Of the five foreign nations that came into contact with India from the sixteenth century ,the Danes were negligible, the Dutch commercially powerful for a short time but with no impact on Indian art, the French keenly interested in it, and the British considerably involved with it. None of these four did deliberate harm to Indian monuments as compared the Portuguese.
The result of Portuguese misdeed is visible even today on many sites on the western coast of India especially at both Goa and at Elephanta. Walter Hamilton, writing in the eighteenth century says in his “description of Hindustan” that the Portuguese “made war on the gods and temples as well as on the armies of India.”
In an evil hour for it Elephanta came under the Portuguese in 1534. Among the first things they did was to remove what seems to have been the foundation inscription and sent it to Portugal. Now there is no trace of it. According to Portuguese historians during the Portuguese occupation many of the sculptures were broken, “by the frolic of the soldiers of the fleet that visited the place.” The soldiers used the sculptures as target practice and also to hear the echo of the cannon shots that were fired at the caves.
Eventually, the Portuguese rule was disastrous for Elephanta. The population on island declined and the island became forested. After thousand years long worship the Shiva temples of the caves was abandoned . The only religious event which has survived to this day and is related to ancient cave temples is the festival of Shiva – Maha Shivaratri.

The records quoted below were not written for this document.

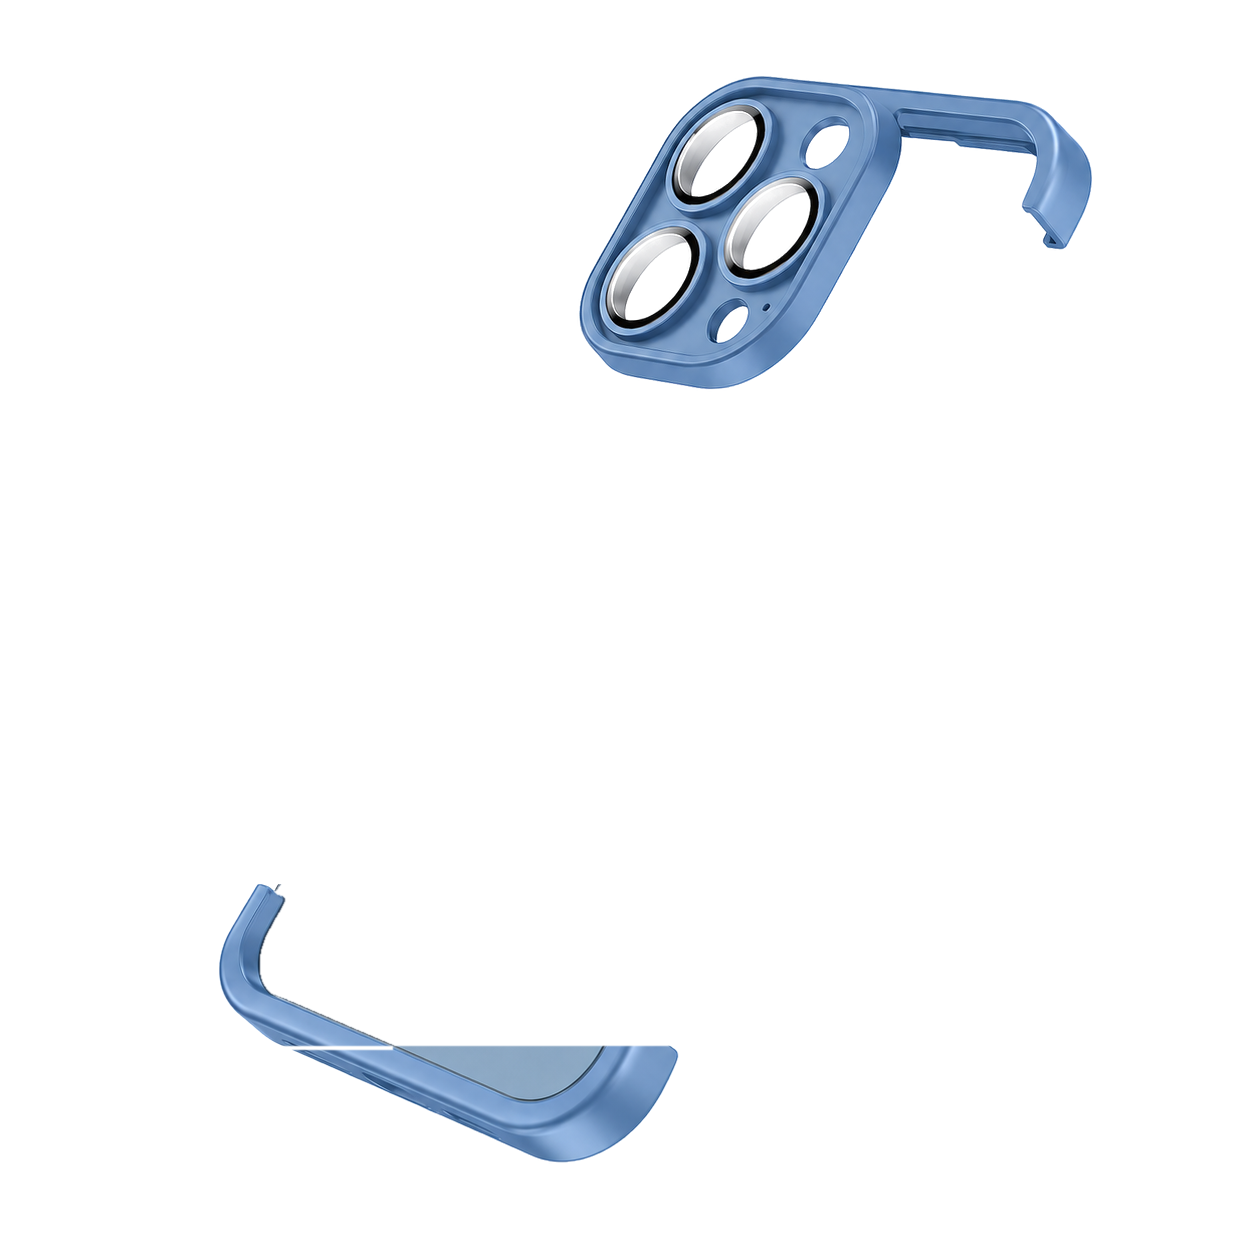
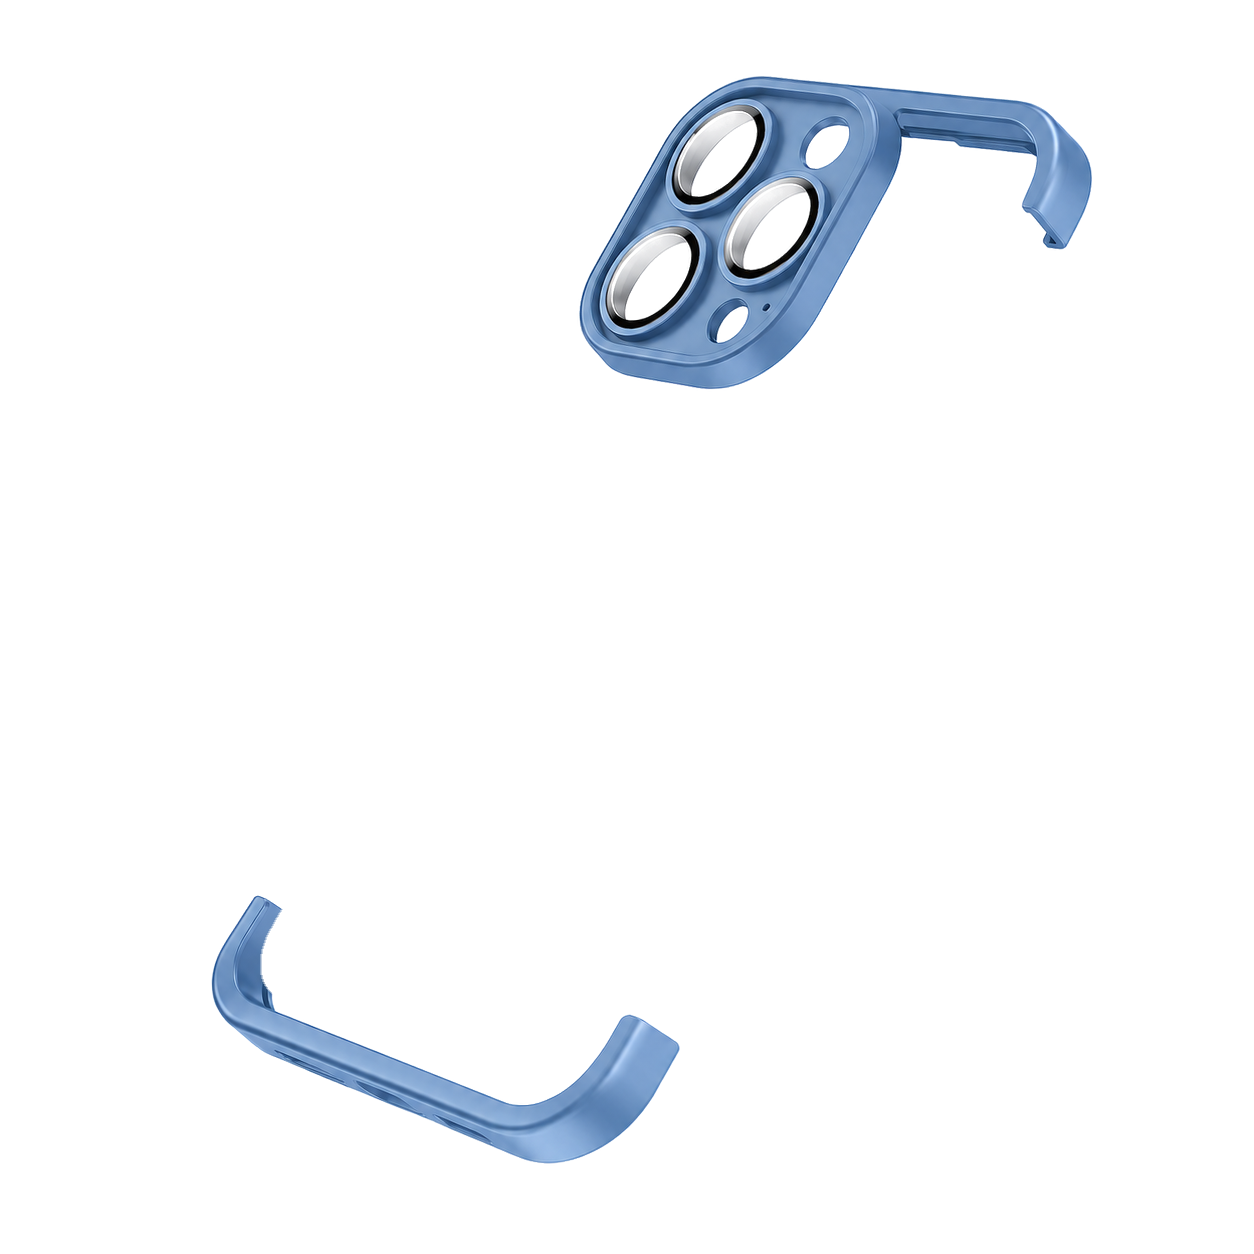
fix(3d-showcase): restore fully aligned phone chassis and apply precise surgical anti-aliased trim to bumper inner lip

Changed region(s): [[0.1555, 0.6842, 0.5598, 0.933], [0.4976, 0.8708, 0.5287, 0.9019]]

diff --git a/index.html b/index.html
@@ -3575,6 +3575,6 @@
   <script src="assets/home_products.js"></script>
   <!-- Real 3D GPU-Accelerated Interactive Exploded & Assembled Showcase -->
   <script src="assets/three.min.js"></script>
-  <script src="webgl_exploded.js?v=20261025f"></script>
+  <script src="webgl_exploded.js?v=20261025g"></script>
 </body>
 </html>
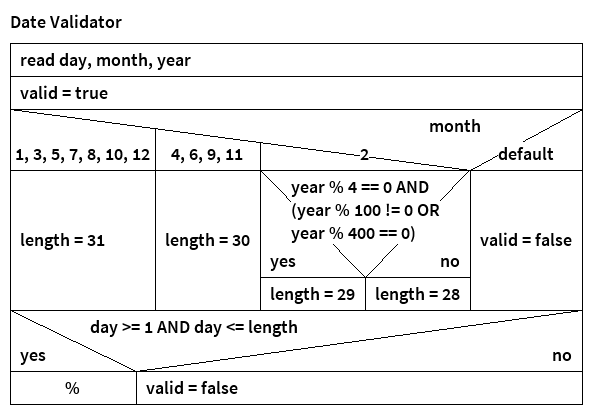
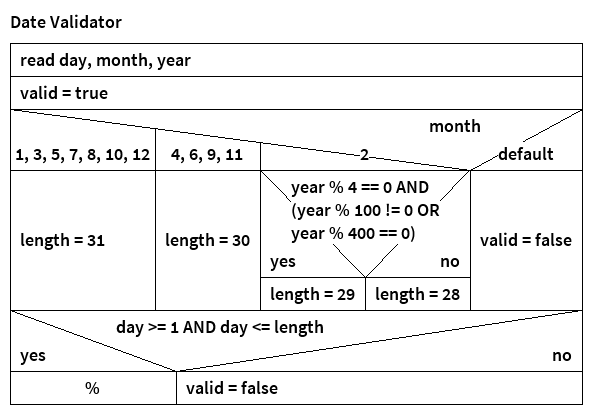
Fix branch layout bug.

diff --git a/src/eu/greenlightning/nsdg/elements/Branch.java b/src/eu/greenlightning/nsdg/elements/Branch.java
@@ -61,7 +61,7 @@ public class Branch implements Element {
 
 	@Override
 	public void paint(Graphics2D g, int width, int height) {
-		double leftPercentage = left.getChild().getWidth(g) / (double) getLabelledWidth(g);
+		double leftPercentage = left.getWidth(g, 10) / (double) getLabelledWidth(g);
 		int center = (int) (leftPercentage * width);
 		int titleHeight = getTitleHeight(g);
 		g.drawRect(0, 0, width, height);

The Portuguese left in 1661 as per the marriage treaty of Charles II of England and Catherine of Braganza, daughter of King John IV of Portugal. This marriage shifted possession of the islands to the British Empire, as part of Catherine’s dowry to Charles.
Further Reading :